Experts are forecasting a significant drop in crude oil prices as major OPEC and non-OPEC producers are preparing for an oil price war. This is considered an unexpected turning point because there have been some efforts to support the market when COVID-19 starts spreading.
"The price of 20 USD per barrel is becoming realistic," said Ali Khedery, former senior Middle East advisor of Exxon, and current CEO of Dragoman Ventures (USA) on Sunday (March 8).
The comment was made in the context of a 30% drop in oil prices in a year and Saudi Arabia announced it would officially reduce large-scale oil prices from April. The mainstay member of OPEC is also considering increase supply from 9.7 million barrels a day to more than 10 million barrels a day.
With OPEC + 's commitment to cut production expires in the end of March, Saudi Arabia could inject oil into the market as much as it wants. The amount could increase up to 12.5 million barrels a day.

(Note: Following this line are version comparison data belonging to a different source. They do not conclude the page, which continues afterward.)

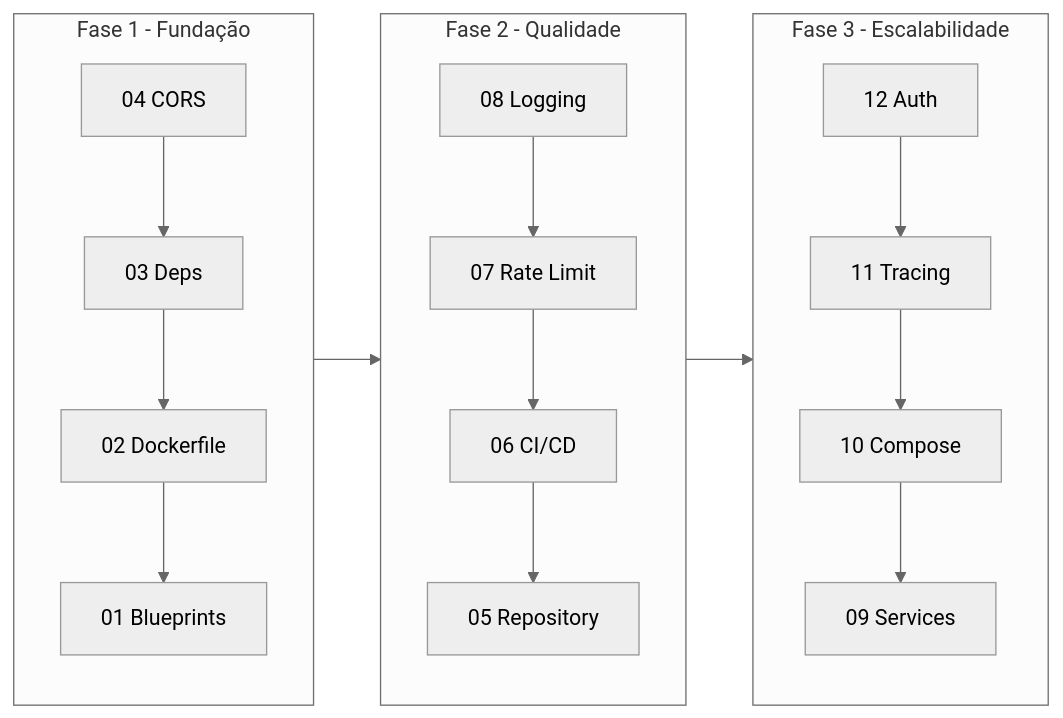
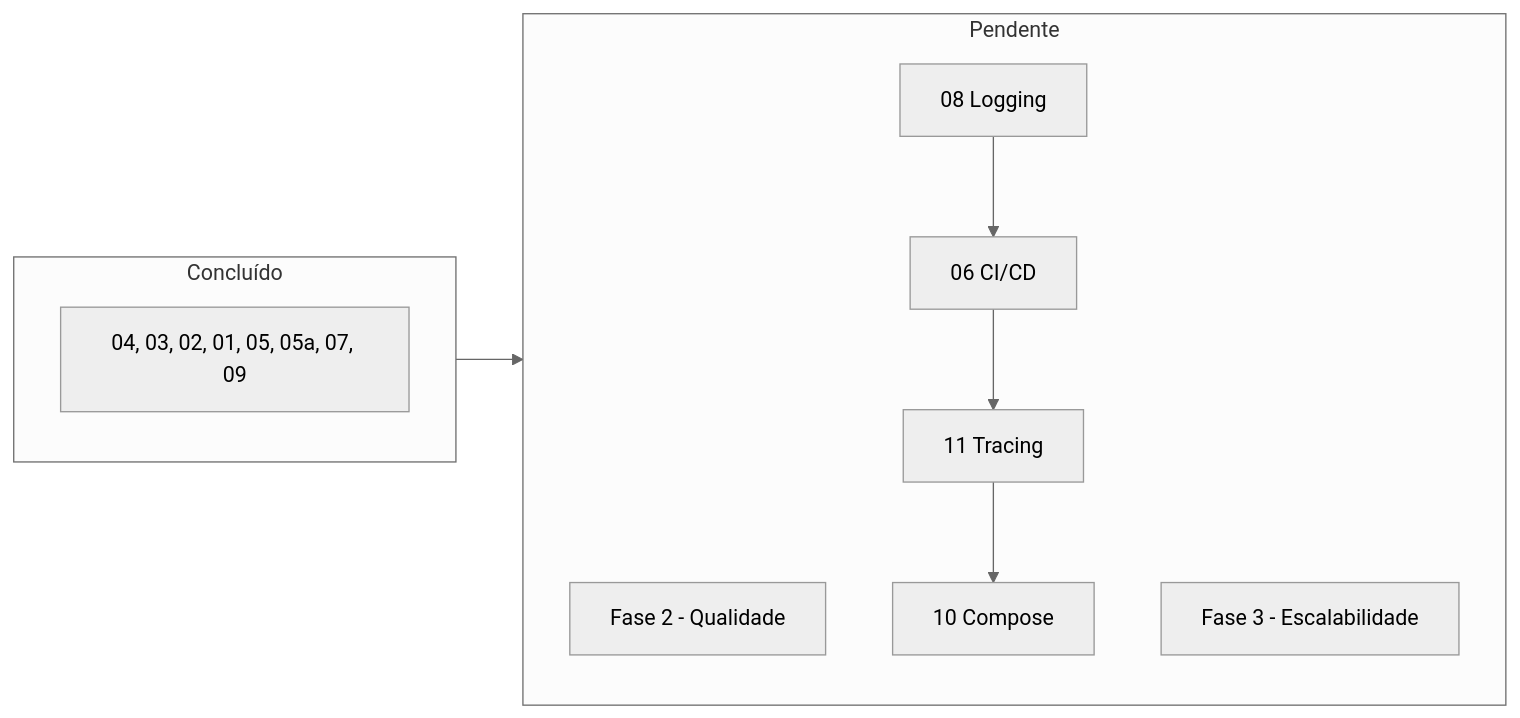
One commit to rdias612/rag changed the diagram in docs/arq_rev/README.md. Above: the diagram before and after it, drawn with Mermaid (neutral theme). The commit also changed other lines of this file and 3 other files, not shown here.

````diff
--- a/docs/arq_rev/README.md
+++ b/docs/arq_rev/README.md
@@ -42,22 +42,22 @@
 ```mermaid
 graph LR
-    subgraph Fase1[Fase 1 - Fundação]
-        A[04 CORS] --> B[03 Deps]
-        B --> C[02 Dockerfile]
-        C --> D[01 Blueprints]
+    subgraph Concluido[Concluído]
+        DONE[04, 03, 02, 01, 05, 05a, 07, 09]
     end
     
-    subgraph Fase2[Fase 2 - Qualidade]
-        E[08 Logging] --> F[07 Rate Limit]
-        F --> G[06 CI/CD]
-        G --> H[05 Repository]
+    subgraph Pendente[Pendente]
+        Fase2[Fase 2 - Qualidade]
+        Fase3[Fase 3 - Escalabilidade]
+        
+        G[06 CI/CD]
+        H[08 Logging]
+        J[11 Tracing]
+        K[10 Compose]
+        
+        H --> G
+        G --> J
+        J --> K
     end
     
-    subgraph Fase3[Fase 3 - Escalabilidade]
-        I[12 Auth] --> J[11 Tracing]
-        J --> K[10 Compose]
-        K --> L[09 Services]
-    end
-    
-    Fase1 --> Fase2 --> Fase3
+    Concluido --> Pendente
 ```
````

Meanwhile, Russian Energy Minister Alexander Novak said the country was ready to fight back.
"From April 1, we will start operating without caring quotas or production cuts that had happened before," Alexander Novak told reporters at the OPEC + meeting in Vienna, but he still reassured "but this does not mean that every country will not monitor and analyze the market development."
Prince Abdulaziz bin Salman Al-Saud, Saudi Energy Minister, arrived at the OPEC meeting in Vienna on March 6. Photo: AFP
"Members of OPEC + are preparing for a price war by announcing plans to increase production," said Edward Bell, a commodity analyst at Emirates NBD. "The result is an incredible flip, instead of cutting production to compensate for the decline in demand, caused by the outbreak of Covid-19," he added.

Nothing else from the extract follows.